The first regulator has an absolute max rating of 1.5 W, yet you're dissipating 4 W through it ((32-5) V times 0.15 A).
In the second case it is dissipating (12-5) x 0.16 = 1.12 W, which assuming a thermal resistance of 100°C / W would give a junction temperature of 112°C + ambient temperature, very close to the maximum allowed 150°C.
With such a high ...
It just seems to be the way it works with most AVR chips. You could make your own reference on the board if you need a fast accurate one. Or you can look to see if the 100nF cap is across AREF as noted here: https://forum.arduino.cc/t/bug-with-analogreference/22994/19 which when removed brought the ADC set to internal 1.1V ref to ready in microseconds not ...
Yes, the regulators are not suitable for the task you need them to perform. You are exceeding their limits.
Example 1: Drop from 32V to 5V at 120mA. The regulator needs to dissipate 3.24 watts. It is rated for max 1.5W and it will overheat.
Example 2: Drop from 12V to 5V at 160mA. Regulator needs to dissipate 1.12 watts. It should handle it with enough ...
Yes, You can keep the internal 1.1V of the Atmega 328 always on.
The 1.1V bandgap-reference internal to the ATMEGA328 is also used by the brown-out detector (BOD) and the analog comparator.
If either of those consumers are active the reference will remain enabled even if the ADC does not use it.
For example if you enable the BOD the reference will stay on ...
Arduino cannot drive a relay directly, so you need a transistor driver to interface the Arduino and the relay. This is what you asked, similar to what @Momo sketched, but with TWO major changes - a Diode and an additional Resistor:
simulate this circuit – Schematic created using CircuitLab
A Diode reverse-biased on the coil to protect the transistor ...
If you're talking about the usual cheap relay modules with 8 optos that are everywhere, these already have transistors, so you don't need to add them.
The arduino only drives the transistor, so its GPIOs won't be loaded.
However each 5V relay uses 70mA, so that's 560mA for one 8-relay board, and 1.12A for two.
If you use USB 5V port to power your arduino, ...
As I added in the thread, I could solve the problem. Thanks so much for helping.
In Arduino Mega the ATTiny setup uses different pins. Because intead of using:
10->reset| 11->mosi | 12->miso | 13->Sck
10->reset| 51->mosi | 50->miso | 52->Sck
More info here, I highly recommend visiting this website before ...
Instead of using a FM transmitter with audio frequency input it is easier it is reasonable to do "Continuous Wave" (CW) or Pulsed Amplitude Modulation, aka Morse Code. Which will be received by radio FM receiver as clicks or beeps.

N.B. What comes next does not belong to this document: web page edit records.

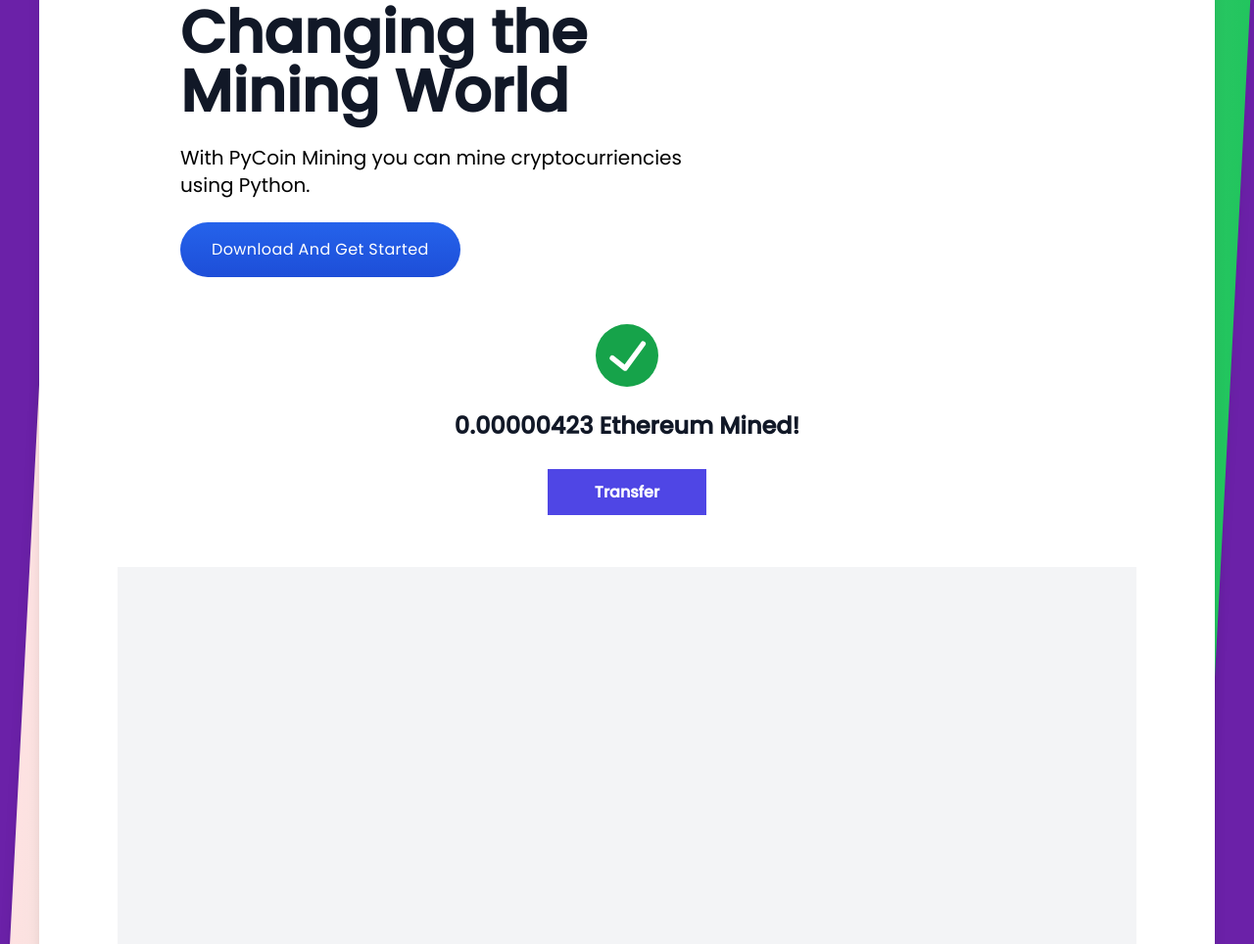
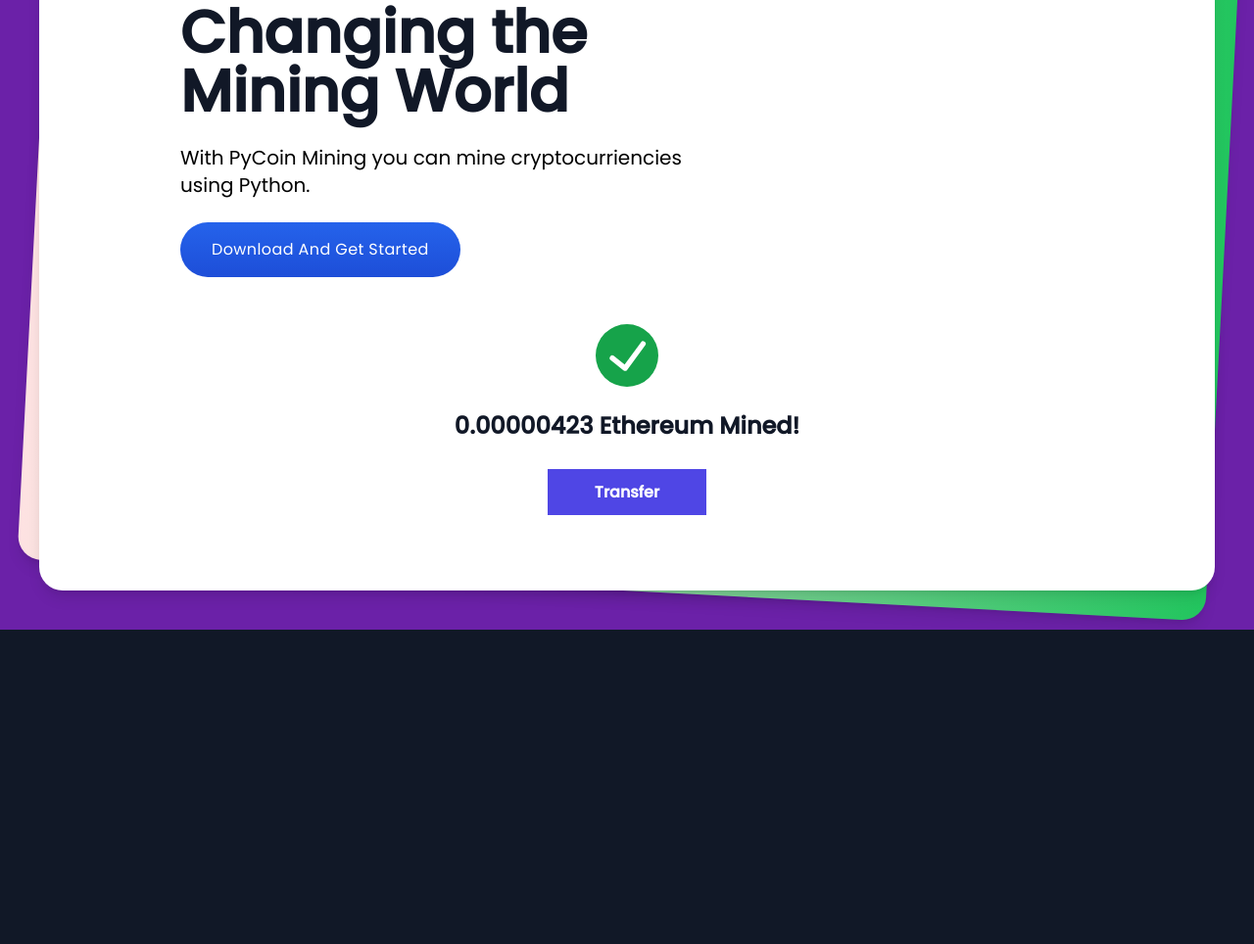
Before and after one commit to phaxadstudios/pycoin, a plain HTML site: page index.html in a window 1280 px wide. Shown: the part 329-1293 px from the top of the page at 98% size. After the commit the page ends 972 px from the top, so only its background shows below. Drawn offline with nearby package versions, Linux system fonts and the light colour scheme.

Commit message:
Update index.html

```diff
--- a/index.html
+++ b/index.html
@@ -95,7 +95,7 @@
             </button>
           </div>
 
-<div class="bg-gray-100 h-screen">
+
       <div class="bg-white p-6  md:mx-auto">
         <svg viewBox="0 0 24 24" class="text-green-600 w-16 h-16 mx-auto my-6">
             <path fill="currentColor"
@@ -111,7 +111,7 @@
                </a>
             </div>
         </div>
-    </div>
+
   </div>
           <!-- /hero section -->
 
```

Transmitter must still generate the baseband frequency for transmit, (Q2, C4, L1, ANT) but instead of modulating with ...
No you can't. USB isn't just an UART with different interface. UART over USB actually resembles only one of the USB device classes - CDC. There are ton's of others.
Second, the USB Host and USB Device are different thing. USB to UART converter are USB Device, while the PC are USB Host. USB Printer are USB Device too. You can't connect USB Device to Device (...